--- About this task ---
Extract all lines from the data beneath that include the word "language".

[Structured diff data]
· · · ·

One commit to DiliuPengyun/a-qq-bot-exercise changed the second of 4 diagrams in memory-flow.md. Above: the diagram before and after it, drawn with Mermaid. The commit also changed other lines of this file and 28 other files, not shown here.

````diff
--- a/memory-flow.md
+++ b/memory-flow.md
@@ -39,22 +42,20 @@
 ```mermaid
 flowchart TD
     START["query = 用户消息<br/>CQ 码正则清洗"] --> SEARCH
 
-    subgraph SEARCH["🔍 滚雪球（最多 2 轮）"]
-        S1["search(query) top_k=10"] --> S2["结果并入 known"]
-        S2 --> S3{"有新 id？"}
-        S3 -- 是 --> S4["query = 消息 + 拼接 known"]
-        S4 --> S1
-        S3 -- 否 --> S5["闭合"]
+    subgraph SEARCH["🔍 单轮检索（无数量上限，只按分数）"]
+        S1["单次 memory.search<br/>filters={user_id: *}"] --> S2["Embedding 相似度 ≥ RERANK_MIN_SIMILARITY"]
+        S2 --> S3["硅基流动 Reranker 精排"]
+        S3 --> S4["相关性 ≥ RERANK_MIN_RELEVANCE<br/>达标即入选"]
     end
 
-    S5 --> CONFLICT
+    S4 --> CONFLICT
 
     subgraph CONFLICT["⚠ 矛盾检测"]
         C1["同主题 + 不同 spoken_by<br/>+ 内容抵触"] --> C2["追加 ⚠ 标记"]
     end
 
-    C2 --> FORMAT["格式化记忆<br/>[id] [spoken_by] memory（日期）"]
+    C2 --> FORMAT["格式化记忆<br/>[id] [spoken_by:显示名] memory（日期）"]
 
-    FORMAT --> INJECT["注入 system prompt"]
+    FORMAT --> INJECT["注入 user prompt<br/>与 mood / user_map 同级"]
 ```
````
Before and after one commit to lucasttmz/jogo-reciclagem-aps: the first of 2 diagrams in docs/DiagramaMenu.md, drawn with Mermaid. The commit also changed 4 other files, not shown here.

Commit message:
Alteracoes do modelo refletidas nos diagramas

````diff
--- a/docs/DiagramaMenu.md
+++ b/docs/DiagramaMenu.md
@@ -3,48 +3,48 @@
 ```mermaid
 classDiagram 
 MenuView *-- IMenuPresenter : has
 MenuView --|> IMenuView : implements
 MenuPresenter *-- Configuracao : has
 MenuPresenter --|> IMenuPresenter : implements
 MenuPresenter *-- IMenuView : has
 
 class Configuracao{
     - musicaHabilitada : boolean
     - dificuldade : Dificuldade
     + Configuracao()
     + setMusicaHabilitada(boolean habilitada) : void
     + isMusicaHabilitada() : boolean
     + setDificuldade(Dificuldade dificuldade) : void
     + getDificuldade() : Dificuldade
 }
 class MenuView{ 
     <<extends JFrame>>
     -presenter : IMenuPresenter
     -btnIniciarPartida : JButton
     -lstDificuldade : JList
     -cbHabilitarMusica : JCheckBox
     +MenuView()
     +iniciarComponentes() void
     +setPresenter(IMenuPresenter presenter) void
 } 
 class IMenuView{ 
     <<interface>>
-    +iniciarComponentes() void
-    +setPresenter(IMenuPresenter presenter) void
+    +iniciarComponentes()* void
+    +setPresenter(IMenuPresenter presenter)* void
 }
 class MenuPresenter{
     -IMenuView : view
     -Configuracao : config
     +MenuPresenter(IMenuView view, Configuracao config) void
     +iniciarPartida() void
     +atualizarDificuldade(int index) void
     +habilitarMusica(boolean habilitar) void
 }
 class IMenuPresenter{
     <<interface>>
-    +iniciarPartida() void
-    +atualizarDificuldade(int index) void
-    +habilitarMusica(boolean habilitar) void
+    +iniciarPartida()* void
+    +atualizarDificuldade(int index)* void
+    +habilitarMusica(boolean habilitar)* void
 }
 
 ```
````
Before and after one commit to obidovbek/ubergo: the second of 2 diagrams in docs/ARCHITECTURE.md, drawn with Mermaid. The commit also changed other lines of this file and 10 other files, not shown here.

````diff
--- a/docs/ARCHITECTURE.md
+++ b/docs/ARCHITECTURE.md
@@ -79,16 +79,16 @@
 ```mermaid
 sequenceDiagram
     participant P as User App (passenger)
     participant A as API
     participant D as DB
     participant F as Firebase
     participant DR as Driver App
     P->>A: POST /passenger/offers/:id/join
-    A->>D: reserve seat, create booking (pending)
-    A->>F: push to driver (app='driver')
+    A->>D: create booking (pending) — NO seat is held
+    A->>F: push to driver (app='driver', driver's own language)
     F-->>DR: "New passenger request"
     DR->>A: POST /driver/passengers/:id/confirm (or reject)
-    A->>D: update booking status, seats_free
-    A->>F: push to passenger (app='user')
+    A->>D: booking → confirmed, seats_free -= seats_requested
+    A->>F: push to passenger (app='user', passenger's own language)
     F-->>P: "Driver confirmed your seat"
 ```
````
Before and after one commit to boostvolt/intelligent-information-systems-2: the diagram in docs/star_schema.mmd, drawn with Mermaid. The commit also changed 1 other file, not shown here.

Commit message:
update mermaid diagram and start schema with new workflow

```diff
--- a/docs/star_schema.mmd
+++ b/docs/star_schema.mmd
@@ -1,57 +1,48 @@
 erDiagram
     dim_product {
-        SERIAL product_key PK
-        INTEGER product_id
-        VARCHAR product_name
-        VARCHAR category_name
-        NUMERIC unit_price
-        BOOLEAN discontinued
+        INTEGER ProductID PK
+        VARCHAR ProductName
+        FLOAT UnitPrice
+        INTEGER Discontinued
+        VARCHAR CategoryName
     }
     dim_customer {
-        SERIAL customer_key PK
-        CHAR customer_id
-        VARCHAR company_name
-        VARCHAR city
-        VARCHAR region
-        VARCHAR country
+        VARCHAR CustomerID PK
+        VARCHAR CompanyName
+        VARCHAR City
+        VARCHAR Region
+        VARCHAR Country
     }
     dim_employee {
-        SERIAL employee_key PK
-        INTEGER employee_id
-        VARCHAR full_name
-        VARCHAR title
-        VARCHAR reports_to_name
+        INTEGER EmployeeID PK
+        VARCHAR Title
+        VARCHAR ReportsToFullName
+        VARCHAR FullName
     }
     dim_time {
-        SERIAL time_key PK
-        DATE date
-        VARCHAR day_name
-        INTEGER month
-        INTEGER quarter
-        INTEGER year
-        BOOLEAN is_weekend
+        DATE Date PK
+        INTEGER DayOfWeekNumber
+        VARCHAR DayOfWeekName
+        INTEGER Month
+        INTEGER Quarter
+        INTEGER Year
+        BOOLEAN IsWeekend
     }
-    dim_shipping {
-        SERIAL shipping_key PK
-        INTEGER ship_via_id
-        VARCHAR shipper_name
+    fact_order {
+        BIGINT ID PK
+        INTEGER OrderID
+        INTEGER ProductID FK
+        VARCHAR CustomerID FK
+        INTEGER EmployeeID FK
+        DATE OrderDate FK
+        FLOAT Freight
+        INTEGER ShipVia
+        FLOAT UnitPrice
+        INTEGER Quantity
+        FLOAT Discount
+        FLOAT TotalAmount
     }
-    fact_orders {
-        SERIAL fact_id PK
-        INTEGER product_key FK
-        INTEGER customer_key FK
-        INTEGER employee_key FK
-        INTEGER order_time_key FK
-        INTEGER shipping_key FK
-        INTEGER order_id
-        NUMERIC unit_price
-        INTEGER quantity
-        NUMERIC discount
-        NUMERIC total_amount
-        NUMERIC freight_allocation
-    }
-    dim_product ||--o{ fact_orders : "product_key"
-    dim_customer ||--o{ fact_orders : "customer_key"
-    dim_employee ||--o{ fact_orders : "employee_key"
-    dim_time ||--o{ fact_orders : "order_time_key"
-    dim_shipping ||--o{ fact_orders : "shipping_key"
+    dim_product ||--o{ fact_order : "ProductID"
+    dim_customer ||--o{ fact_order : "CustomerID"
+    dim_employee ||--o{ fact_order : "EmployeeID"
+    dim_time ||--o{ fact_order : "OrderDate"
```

· · · ·

--- Response ---
+    A->>F: push to driver (app='driver', driver's own language)
+    A->>F: push to passenger (app='user', passenger's own language)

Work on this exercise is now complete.